(Entries shown Opens)

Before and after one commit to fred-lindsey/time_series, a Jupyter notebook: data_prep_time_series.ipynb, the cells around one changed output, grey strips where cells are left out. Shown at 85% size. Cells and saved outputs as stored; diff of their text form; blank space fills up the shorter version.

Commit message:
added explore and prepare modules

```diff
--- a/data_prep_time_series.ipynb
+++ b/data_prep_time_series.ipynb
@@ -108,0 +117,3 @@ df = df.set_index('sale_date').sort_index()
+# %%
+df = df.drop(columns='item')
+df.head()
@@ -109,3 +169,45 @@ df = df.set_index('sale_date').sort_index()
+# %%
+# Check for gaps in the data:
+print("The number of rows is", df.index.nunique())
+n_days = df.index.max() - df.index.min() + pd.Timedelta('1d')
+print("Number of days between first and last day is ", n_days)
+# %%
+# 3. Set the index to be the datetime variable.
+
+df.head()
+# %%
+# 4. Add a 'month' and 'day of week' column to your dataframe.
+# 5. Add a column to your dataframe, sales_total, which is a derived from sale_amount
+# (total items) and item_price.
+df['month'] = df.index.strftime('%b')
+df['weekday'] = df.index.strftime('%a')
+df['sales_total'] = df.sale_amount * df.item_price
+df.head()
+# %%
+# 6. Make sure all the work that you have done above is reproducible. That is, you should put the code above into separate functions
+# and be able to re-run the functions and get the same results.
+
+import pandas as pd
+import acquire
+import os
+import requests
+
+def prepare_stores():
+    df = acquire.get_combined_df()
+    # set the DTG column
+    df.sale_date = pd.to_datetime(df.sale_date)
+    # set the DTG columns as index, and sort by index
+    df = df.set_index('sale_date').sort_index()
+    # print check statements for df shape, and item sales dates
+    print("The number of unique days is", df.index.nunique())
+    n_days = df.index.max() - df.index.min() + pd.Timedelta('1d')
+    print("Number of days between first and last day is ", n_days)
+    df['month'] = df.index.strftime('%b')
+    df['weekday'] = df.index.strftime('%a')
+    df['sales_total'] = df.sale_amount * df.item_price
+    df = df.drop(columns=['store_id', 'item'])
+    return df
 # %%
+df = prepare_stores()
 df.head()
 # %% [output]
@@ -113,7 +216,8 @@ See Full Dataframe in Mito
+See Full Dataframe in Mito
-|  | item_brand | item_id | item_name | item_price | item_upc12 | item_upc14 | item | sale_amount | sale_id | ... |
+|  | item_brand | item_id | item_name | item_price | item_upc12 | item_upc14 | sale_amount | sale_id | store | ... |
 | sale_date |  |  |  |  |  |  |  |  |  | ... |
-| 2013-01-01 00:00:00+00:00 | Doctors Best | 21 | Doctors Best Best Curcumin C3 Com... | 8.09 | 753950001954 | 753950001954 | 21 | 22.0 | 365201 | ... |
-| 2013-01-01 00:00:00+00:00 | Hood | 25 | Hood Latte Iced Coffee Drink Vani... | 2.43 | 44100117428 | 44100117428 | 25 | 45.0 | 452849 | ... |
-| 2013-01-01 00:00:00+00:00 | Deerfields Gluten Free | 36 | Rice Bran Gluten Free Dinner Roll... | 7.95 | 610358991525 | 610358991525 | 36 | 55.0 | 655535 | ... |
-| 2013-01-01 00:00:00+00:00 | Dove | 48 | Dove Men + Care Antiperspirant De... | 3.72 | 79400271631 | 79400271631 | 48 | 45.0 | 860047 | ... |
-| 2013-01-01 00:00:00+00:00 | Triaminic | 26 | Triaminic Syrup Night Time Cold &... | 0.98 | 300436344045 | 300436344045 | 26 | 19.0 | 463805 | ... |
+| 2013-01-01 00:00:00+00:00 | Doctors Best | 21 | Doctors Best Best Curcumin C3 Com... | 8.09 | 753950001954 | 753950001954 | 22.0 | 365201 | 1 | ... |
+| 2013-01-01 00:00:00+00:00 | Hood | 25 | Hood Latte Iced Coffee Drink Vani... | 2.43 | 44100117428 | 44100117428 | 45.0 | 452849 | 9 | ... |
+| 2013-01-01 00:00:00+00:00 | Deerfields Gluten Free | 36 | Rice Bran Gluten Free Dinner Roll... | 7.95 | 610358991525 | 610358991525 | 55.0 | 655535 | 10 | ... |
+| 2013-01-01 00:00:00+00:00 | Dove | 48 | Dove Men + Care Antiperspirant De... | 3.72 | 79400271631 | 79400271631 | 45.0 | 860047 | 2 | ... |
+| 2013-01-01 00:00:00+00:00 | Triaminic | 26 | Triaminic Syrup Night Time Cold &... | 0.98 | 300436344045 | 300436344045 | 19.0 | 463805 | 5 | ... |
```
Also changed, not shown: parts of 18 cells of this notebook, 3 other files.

(Entries shown Closes)

▸ **Task brief**: Once you have counted the lines above containing the word "Full", state that number and nothing more.

▸ **Solved problem**: 2